The Fighting Irish and Golden Gophers had five common opponents this season — Michigan State, Maryland, Michigan, Georgia Tech and North Carolina State. Notre Dame went 6-0 against the quintet, winning at MSU (71-63 on Nov. 19), at home against Maryland (92-72 on Dec. 3 in Fort Wayne) and Michigan (70-50 on Dec. 13 at Purcell Pavilion), sweeping a home-and-home ACC series with Georgia Tech (89-76 on Jan. 22 at Purcell Pavilion; 71-61 on Feb. 19 in Atlanta) and closing the regular season with a win at N.C. State (67-60 on March 1).
Meanwhile, Minnesota went 4-1 against those squads, defeating Georgia Tech (72-69 on Nov. 30 at the Gulf Coast Showcase in Fort Myers, Florida) and N.C. State (60-55 on the road) in non-conference play, while earning home wins over Michigan State (86-79 on Feb. 8) and Michigan (91-88 in double overtime on Feb. 21). At the same time, Minnesota dropped a narrow 77-73 decision at home to Maryland on Jan. 11.
Former conference mates in the BIG EAST, Notre Dame and DePaul have kept up their series as non-league foes the past two seasons, including a matchup earlier this year, won by the Fighting Irish, 94-93 in overtime on Dec. 10 at McGrath-Phillips Arena in Chicago. Loyd scored a school record-tying 41 points and grabbed 12 rebounds, while senior guard Madison Cable (Mt. Lebanon, Pa./Mt. Lebanon) added 20 points and 11 rebounds for her first career double-double.
DePaul (26-7, 15-3 BIG EAST) has been red-hot down the stretch, winning 13 of its last 14 games en route to a share of the BIG EAST regular-season title and its second consecutive BIG EAST tournament championship. The Blue Demons are making their 20th NCAA Championship appearance, and 13th in a row, coming off a trip to the NCAA Sweet 16 last year.
Notre Dame and DePaul have met 40 times before on the hardwood, making it the second-most frequent series in program history behind only Connecticut (43 games). The Fighting Irish hold a 21-19 series lead over the Blue Demons (11-6 at Purcell Pavilion) and have won the past six games in the series.

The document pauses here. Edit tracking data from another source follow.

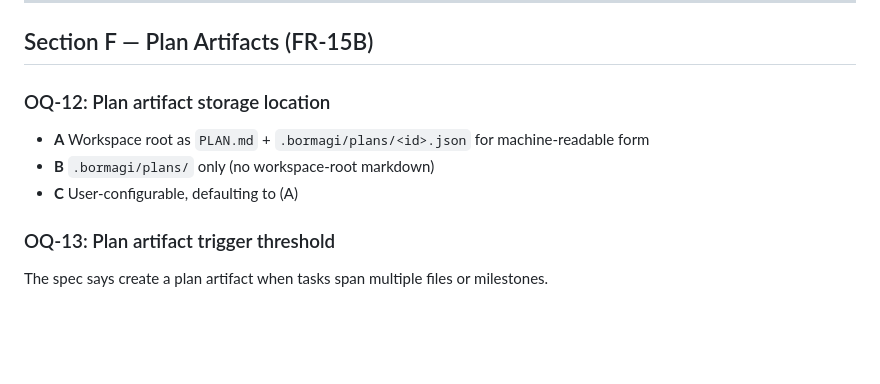
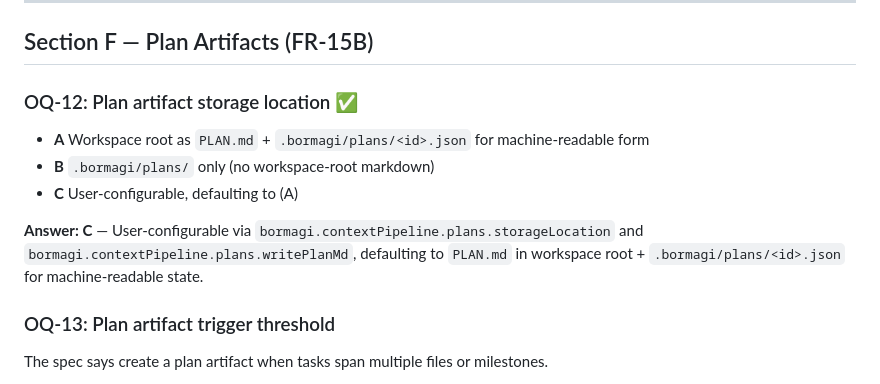
Before and after one commit to M-O-Othman/Bormagi-coding-assistant, a Markdown page: docs/open-questions.md, the part around the change. Drawn GitHub-style; blank space fills up the shorter version.

Commit message:
docs: record OQ-12 answer — plan artifacts user-configurable, default PLAN.md + .bormagi/plans/
https://claude.ai/code/session_0172AQQ6NnyqxeVgpV9ZKSpw

```diff
--- a/docs/open-questions.md
+++ b/docs/open-questions.md
@@ -111,10 +111,12 @@ If compaction is automatic (A or B above), should the user see:
 
 ## Section F — Plan Artifacts (FR-15B)
 
-### OQ-12: Plan artifact storage location
+### OQ-12: Plan artifact storage location ✅
 - **A** Workspace root as `PLAN.md` + `.bormagi/plans/<id>.json` for machine-readable form
 - **B** `.bormagi/plans/` only (no workspace-root markdown)
 - **C** User-configurable, defaulting to (A)
+
+**Answer: C** — User-configurable via `bormagi.contextPipeline.plans.storageLocation` and `bormagi.contextPipeline.plans.writePlanMd`, defaulting to `PLAN.md` in workspace root + `.bormagi/plans/<id>.json` for machine-readable state.
 
 ### OQ-13: Plan artifact trigger threshold
 The spec says create a plan artifact when tasks span multiple files or milestones.
```
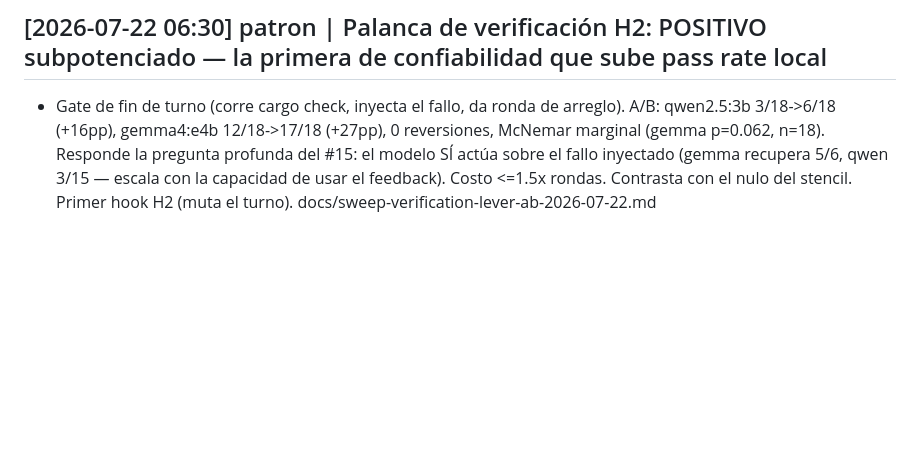
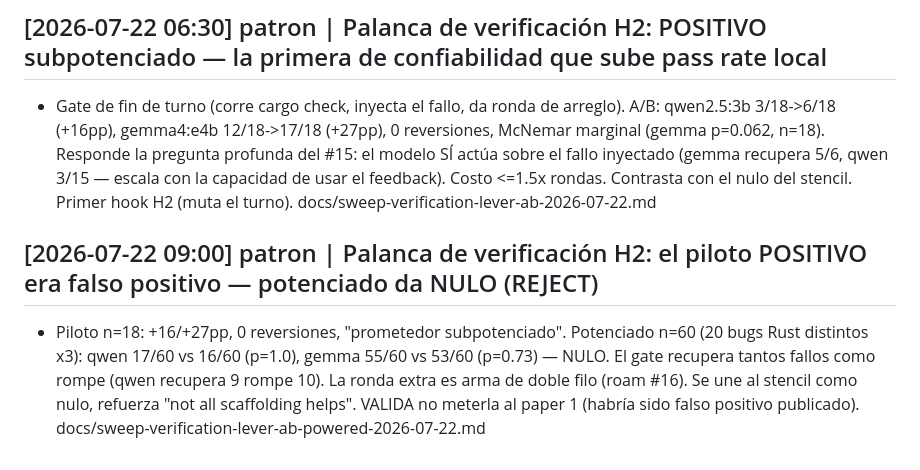
Before and after one commit to franciscoparrao/braze, a Markdown page: wiki/log.md, the part around the change. GitHub-like rendering; blank space fills up the shorter version.

Commit message:
Wiki: palanca de verificación potenciada = nulo (piloto era falso positivo)
Co-Authored-By: Claude Fable 5 <noreply@anthropic.com>

```diff
--- a/wiki/log.md
+++ b/wiki/log.md
@@ -67,3 +67,6 @@ Consultas típicas:
 
 ## [2026-07-22 06:30] patron | Palanca de verificación H2: POSITIVO subpotenciado — la primera de confiabilidad que sube pass rate local
 - Gate de fin de turno (corre cargo check, inyecta el fallo, da ronda de arreglo). A/B: qwen2.5:3b 3/18->6/18 (+16pp), gemma4:e4b 12/18->17/18 (+27pp), 0 reversiones, McNemar marginal (gemma p=0.062, n=18). Responde la pregunta profunda del #15: el modelo SÍ actúa sobre el fallo inyectado (gemma recupera 5/6, qwen 3/15 — escala con la capacidad de usar el feedback). Costo <=1.5x rondas. Contrasta con el nulo del stencil. Primer hook H2 (muta el turno). docs/sweep-verification-lever-ab-2026-07-22.md
+
+## [2026-07-22 09:00] patron | Palanca de verificación H2: el piloto POSITIVO era falso positivo — potenciado da NULO (REJECT)
+- Piloto n=18: +16/+27pp, 0 reversiones, "prometedor subpotenciado". Potenciado n=60 (20 bugs Rust distintos x3): qwen 17/60 vs 16/60 (p=1.0), gemma 55/60 vs 53/60 (p=0.73) — NULO. El gate recupera tantos fallos como rompe (qwen recupera 9 rompe 10). La ronda extra es arma de doble filo (roam #16). Se une al stencil como nulo, refuerza "not all scaffolding helps". VALIDA no meterla al paper 1 (habría sido falso positivo publicado). docs/sweep-verification-lever-ab-powered-2026-07-22.md
```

In addition to their head-to-head matchup, the two sides had just one common opponent this season — Connecticut. Notre Dame dropped a 76-58 contest to the Huskies on Dec. 6 at Purcell Pavilion in the Jimmy V Classic, while DePaul fell to UConn, 98-64 on Dec. 19 in Bridgeport, Connecticut.
For more information on the Notre Dame women’s basketball program, sign up to follow the Fighting Irish women’s basketball Twitter pages (@NDsidMasters or @ndwbb), like the program on Facebook (facebook.com/ndwbb) or register for the Irish ALERT text-messaging system through the “Fan Center” pulldown menu on the front page at UND.com.
— Chris Masters, Associate Athletic Media Relations Director